**ACTIVITY**
Give the data below again exactly, and drop each picture from it.

**SUPPLIED MATERIAL**
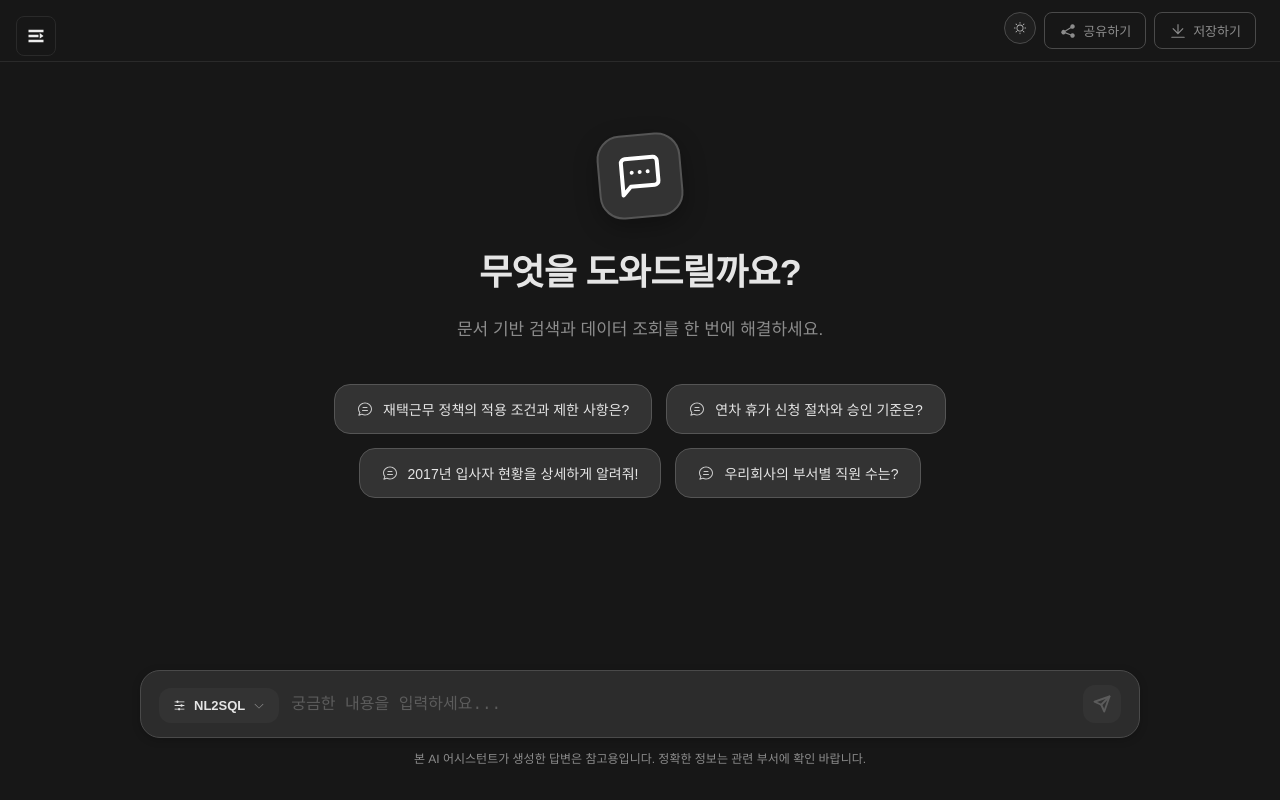
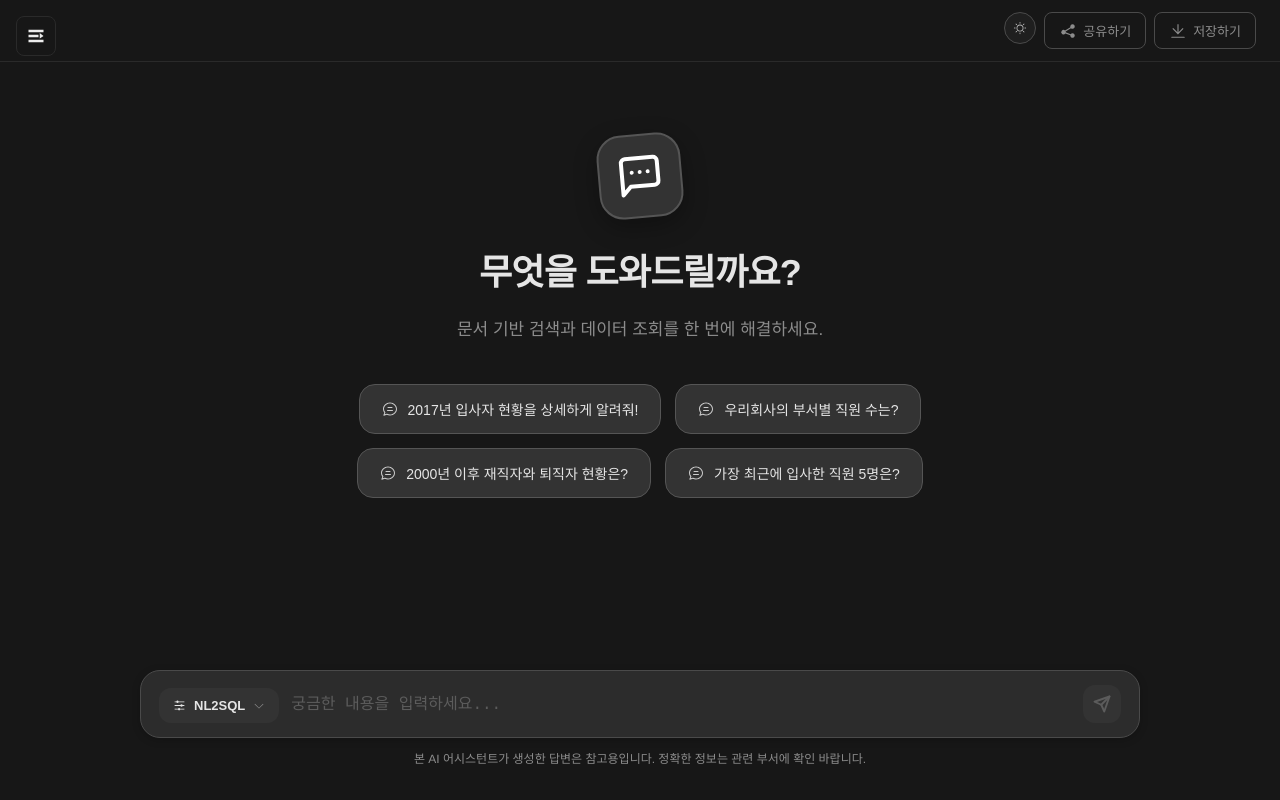
Before and after one commit to deabal0701/hr-chatbot-test, a Vue app in the folder frontend/: page /chat in a window 1280 px wide. Built offline with nearby package versions, Linux system fonts and the light colour scheme.

Commit message:
Agent모드 UI에서 모두 주석처리함.

```diff
--- a/frontend/src/views/admin/ChatView.vue
+++ b/frontend/src/views/admin/ChatView.vue
@@ -53,29 +53,37 @@
       <div class="sidebar-section content-card">
         <h4>검색 모드</h4>
         <div class="mode-selector-wrapper">
+          <!-- Auto 모드 - 추후 사용 예정
           <el-radio-group v-model="searchMode" @change="handleModeChange" class="mode-row-primary">
             <el-radio-button value="auto">Auto</el-radio-button>
           </el-radio-group>
+          -->
           <el-radio-group v-model="searchMode" @change="handleModeChange" class="mode-row-secondary">
             <el-radio-button value="rag">RAG</el-radio-button>
             <el-radio-button value="nl2sql">NL2SQL</el-radio-button>
+            <!-- Agent 모드 - 추후 사용 예정
             <el-radio-button value="agent">Agent</el-radio-button>
+            -->
           </el-radio-group>
         </div>
         <p class="mode-description">
+          <!-- Auto 모드 설명 - 추후 사용 예정
           <template v-if="searchMode === 'auto'">
             질문을 분석하여 자동으로 적합한 검색 방식을 선택합니다.
           </template>
-          <template v-else-if="searchMode === 'rag'">
+          -->
+          <template v-if="searchMode === 'rag'">
             문서 기반 검색 (정책, 가이드, 규정 등)
           </template>
           <template v-else-if="searchMode === 'nl2sql'">
             데이터베이스 조회 (통계, 수치 데이터 등)
           </template>
+          <!-- Agent 모드 설명 - 추후 사용 예정
           <template v-else-if="searchMode === 'agent'">
             AI Agent가 도구를 자율 선택하여 복합 질문 처리<br>
             <small>(DB 조회 → 문서 검색 → 계산)</small>
           </template>
+          -->
         </p>
       </div>
 
@@ -126,12 +134,28 @@ const searchMode = computed({
   set: (value) => store.dispatch('chat/setMode', value)
 })
 
-const exampleQueries = [
-  '2024년 입사자 현황을 알려줘',
+// 검색 모드별 예시 질문
+const ragExampleQueries = [
   '재택근무 정책의 적용 조건과 제한 사항은?',
-  '부서별 직원 수는?',
-  '연차 휴가 신청 절차와 승인 기준은?'
+  '연차 휴가 신청 절차와 승인 기준은?',
+  '성과평가 제도는 어떻게 운영되나요?',
+  '출장비 정산 절차와 기준은?'
 ]
+
+const nl2sqlExampleQueries = [
+  '2017년 입사자 현황을 상세하게 알려줘!',
+  '우리회사의 부서별 직원 수는?',
+  '2000년 이후 재직자와 퇴직자 현황은?',
+  '가장 최근에 입사한 직원 5명은?'
+]
+
+const exampleQueries = computed(() => {
+  if (searchMode.value === 'nl2sql') {
+    return nl2sqlExampleQueries
+  }
+  // RAG 또는 기타 모드는 RAG 예시 사용
+  return ragExampleQueries
+})
 
 // 메시지 전송
 const handleSend = (query) => {
--- a/frontend/src/views/admin/SettingsView.vue
+++ b/frontend/src/views/admin/SettingsView.vue
@@ -496,8 +496,8 @@
           </div>
         </el-tab-pane>
 
-        <!-- Agent 설정 -->
-        <el-tab-pane label="Agent" name="agent">
+        <!-- Agent 설정 - 추후 사용 예정 -->
+        <el-tab-pane v-if="false" label="Agent" name="agent">
           <div class="settings-section">
             <h3>AI Agent 설정</h3>
             <el-form label-position="top" class="settings-form">
@@ -654,7 +654,8 @@
               </el-row>
             </el-form>
 
-            <!-- Agent 프롬프트 -->
+            <!-- Agent 프롬프트 - 추후 사용 예정 -->
+            <template v-if="false">
               <el-divider content-position="left">
                 <span style="font-weight: 600;">Agent (도구 선택)</span>
               </el-divider>
@@ -684,8 +685,10 @@
                   />
                 </el-form-item>
               </el-form>
-
-            <!-- Tool 설명 -->
+            </template>
+
+            <!-- Tool 설명 - 추후 사용 예정 (현재 Tool docstring은 코드에 하드코딩됨) -->
+            <template v-if="false">
               <el-divider content-position="left">
                 <span style="font-weight: 600;">Tool 설명 (Agent 도구 선택 시 참조)</span>
               </el-divider>
@@ -724,6 +727,7 @@
                   <div class="form-help">Agent가 Calculator Tool을 선택할 때 참조하는 설명</div>
                 </el-form-item>
               </el-form>
+            </template>
 
             <!-- 프롬프트 관리 도구 -->
             <el-divider />
--- a/frontend/src/views/user/UserChatView.vue
+++ b/frontend/src/views/user/UserChatView.vue
@@ -131,7 +131,8 @@
                   </div>
                 </el-dropdown-item>
 
-                 <el-dropdown-item command="agent" :class="{ active: searchMode === 'agent' }">
+                <!-- Agent 모드 - 추후 사용 예정
+                <el-dropdown-item command="agent" :class="{ active: searchMode === 'agent' }">
                   <div class="mode-option">
                     <span class="mode-name">
                       <el-icon class="mode-icon"><CoffeeCup /></el-icon>
@@ -140,6 +141,7 @@
                     <span class="mode-desc">복잡한 멀티스텝 질문 자동 처리 (SQL + 문서 + 계산)</span>
                   </div>
                 </el-dropdown-item>
+                -->
               </el-dropdown-menu>
             </template>
           </el-dropdown>
@@ -228,12 +230,28 @@ const modeLabel = computed(() => {
   return labels[searchMode.value] || 'Auto'
 })
 
-const exampleQueries = [
+// 검색 모드별 예시 질문
+const ragExampleQueries = [
   '재택근무 정책의 적용 조건과 제한 사항은?',
   '연차 휴가 신청 절차와 승인 기준은?',
+  '성과평가 제도는 어떻게 운영되나요?',
+  '출장비 정산 절차와 기준은?'
+]
+
+const nl2sqlExampleQueries = [
   '2017년 입사자 현황을 상세하게 알려줘!',
-  '우리회사의 부서별 직원 수는?'
+  '우리회사의 부서별 직원 수는?',
+  '2000년 이후 재직자와 퇴직자 현황은?',
+  '가장 최근에 입사한 직원 5명은?'
 ]
+
+const exampleQueries = computed(() => {
+  if (searchMode.value === 'nl2sql') {
+    return nl2sqlExampleQueries
+  }
+  // RAG 또는 기타 모드는 RAG 예시 사용
+  return ragExampleQueries
+})
 
 // 관리자 페이지로 이동 (주석처리 - 로그인 기능 없음)
 // const goToAdmin = () => {
```
Also changed, not shown: 1 other file (tests, documents, lock files or other folders). Lines whose indentation alone changed are shown as unchanged.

**EXERCISE SOLUTION**
Before and after one commit to deabal0701/hr-chatbot-test, a Vue app in the folder frontend/: page /chat in a window 1280 px wide. Built offline with nearby package versions, Linux system fonts and the light colour scheme.

Commit message:
Agent모드 UI에서 모두 주석처리함.

```diff
--- a/frontend/src/views/admin/ChatView.vue
+++ b/frontend/src/views/admin/ChatView.vue
@@ -53,29 +53,37 @@
       <div class="sidebar-section content-card">
         <h4>검색 모드</h4>
         <div class="mode-selector-wrapper">
+          <!-- Auto 모드 - 추후 사용 예정
           <el-radio-group v-model="searchMode" @change="handleModeChange" class="mode-row-primary">
             <el-radio-button value="auto">Auto</el-radio-button>
           </el-radio-group>
+          -->
           <el-radio-group v-model="searchMode" @change="handleModeChange" class="mode-row-secondary">
             <el-radio-button value="rag">RAG</el-radio-button>
             <el-radio-button value="nl2sql">NL2SQL</el-radio-button>
+            <!-- Agent 모드 - 추후 사용 예정
             <el-radio-button value="agent">Agent</el-radio-button>
+            -->
           </el-radio-group>
         </div>
         <p class="mode-description">
+          <!-- Auto 모드 설명 - 추후 사용 예정
           <template v-if="searchMode === 'auto'">
             질문을 분석하여 자동으로 적합한 검색 방식을 선택합니다.
           </template>
-          <template v-else-if="searchMode === 'rag'">
+          -->
+          <template v-if="searchMode === 'rag'">
             문서 기반 검색 (정책, 가이드, 규정 등)
           </template>
           <template v-else-if="searchMode === 'nl2sql'">
             데이터베이스 조회 (통계, 수치 데이터 등)
           </template>
+          <!-- Agent 모드 설명 - 추후 사용 예정
           <template v-else-if="searchMode === 'agent'">
             AI Agent가 도구를 자율 선택하여 복합 질문 처리<br>
             <small>(DB 조회 → 문서 검색 → 계산)</small>
           </template>
+          -->
         </p>
       </div>
 
@@ -126,12 +134,28 @@ const searchMode = computed({
   set: (value) => store.dispatch('chat/setMode', value)
 })
 
-const exampleQueries = [
-  '2024년 입사자 현황을 알려줘',
+// 검색 모드별 예시 질문
+const ragExampleQueries = [
   '재택근무 정책의 적용 조건과 제한 사항은?',
-  '부서별 직원 수는?',
-  '연차 휴가 신청 절차와 승인 기준은?'
+  '연차 휴가 신청 절차와 승인 기준은?',
+  '성과평가 제도는 어떻게 운영되나요?',
+  '출장비 정산 절차와 기준은?'
 ]
+
+const nl2sqlExampleQueries = [
+  '2017년 입사자 현황을 상세하게 알려줘!',
+  '우리회사의 부서별 직원 수는?',
+  '2000년 이후 재직자와 퇴직자 현황은?',
+  '가장 최근에 입사한 직원 5명은?'
+]
+
+const exampleQueries = computed(() => {
+  if (searchMode.value === 'nl2sql') {
+    return nl2sqlExampleQueries
+  }
+  // RAG 또는 기타 모드는 RAG 예시 사용
+  return ragExampleQueries
+})
 
 // 메시지 전송
 const handleSend = (query) => {
--- a/frontend/src/views/admin/SettingsView.vue
+++ b/frontend/src/views/admin/SettingsView.vue
@@ -496,8 +496,8 @@
           </div>
         </el-tab-pane>
 
-        <!-- Agent 설정 -->
-        <el-tab-pane label="Agent" name="agent">
+        <!-- Agent 설정 - 추후 사용 예정 -->
+        <el-tab-pane v-if="false" label="Agent" name="agent">
           <div class="settings-section">
             <h3>AI Agent 설정</h3>
             <el-form label-position="top" class="settings-form">
@@ -654,7 +654,8 @@
               </el-row>
             </el-form>
 
-            <!-- Agent 프롬프트 -->
+            <!-- Agent 프롬프트 - 추후 사용 예정 -->
+            <template v-if="false">
               <el-divider content-position="left">
                 <span style="font-weight: 600;">Agent (도구 선택)</span>
               </el-divider>
@@ -684,8 +685,10 @@
                   />
                 </el-form-item>
               </el-form>
-
-            <!-- Tool 설명 -->
+            </template>
+
+            <!-- Tool 설명 - 추후 사용 예정 (현재 Tool docstring은 코드에 하드코딩됨) -->
+            <template v-if="false">
               <el-divider content-position="left">
                 <span style="font-weight: 600;">Tool 설명 (Agent 도구 선택 시 참조)</span>
               </el-divider>
@@ -724,6 +727,7 @@
                   <div class="form-help">Agent가 Calculator Tool을 선택할 때 참조하는 설명</div>
                 </el-form-item>
               </el-form>
+            </template>
 
             <!-- 프롬프트 관리 도구 -->
             <el-divider />
--- a/frontend/src/views/user/UserChatView.vue
+++ b/frontend/src/views/user/UserChatView.vue
@@ -131,7 +131,8 @@
                   </div>
                 </el-dropdown-item>
 
-                 <el-dropdown-item command="agent" :class="{ active: searchMode === 'agent' }">
+                <!-- Agent 모드 - 추후 사용 예정
+                <el-dropdown-item command="agent" :class="{ active: searchMode === 'agent' }">
                   <div class="mode-option">
                     <span class="mode-name">
                       <el-icon class="mode-icon"><CoffeeCup /></el-icon>
@@ -140,6 +141,7 @@
                     <span class="mode-desc">복잡한 멀티스텝 질문 자동 처리 (SQL + 문서 + 계산)</span>
                   </div>
                 </el-dropdown-item>
+                -->
               </el-dropdown-menu>
             </template>
           </el-dropdown>
@@ -228,12 +230,28 @@ const modeLabel = computed(() => {
   return labels[searchMode.value] || 'Auto'
 })
 
-const exampleQueries = [
+// 검색 모드별 예시 질문
+const ragExampleQueries = [
   '재택근무 정책의 적용 조건과 제한 사항은?',
   '연차 휴가 신청 절차와 승인 기준은?',
+  '성과평가 제도는 어떻게 운영되나요?',
+  '출장비 정산 절차와 기준은?'
+]
+
+const nl2sqlExampleQueries = [
   '2017년 입사자 현황을 상세하게 알려줘!',
-  '우리회사의 부서별 직원 수는?'
+  '우리회사의 부서별 직원 수는?',
+  '2000년 이후 재직자와 퇴직자 현황은?',
+  '가장 최근에 입사한 직원 5명은?'
 ]
+
+const exampleQueries = computed(() => {
+  if (searchMode.value === 'nl2sql') {
+    return nl2sqlExampleQueries
+  }
+  // RAG 또는 기타 모드는 RAG 예시 사용
+  return ragExampleQueries
+})
 
 // 관리자 페이지로 이동 (주석처리 - 로그인 기능 없음)
 // const goToAdmin = () => {
```
Also changed, not shown: 1 other file (tests, documents, lock files or other folders). Lines whose indentation alone changed are shown as unchanged.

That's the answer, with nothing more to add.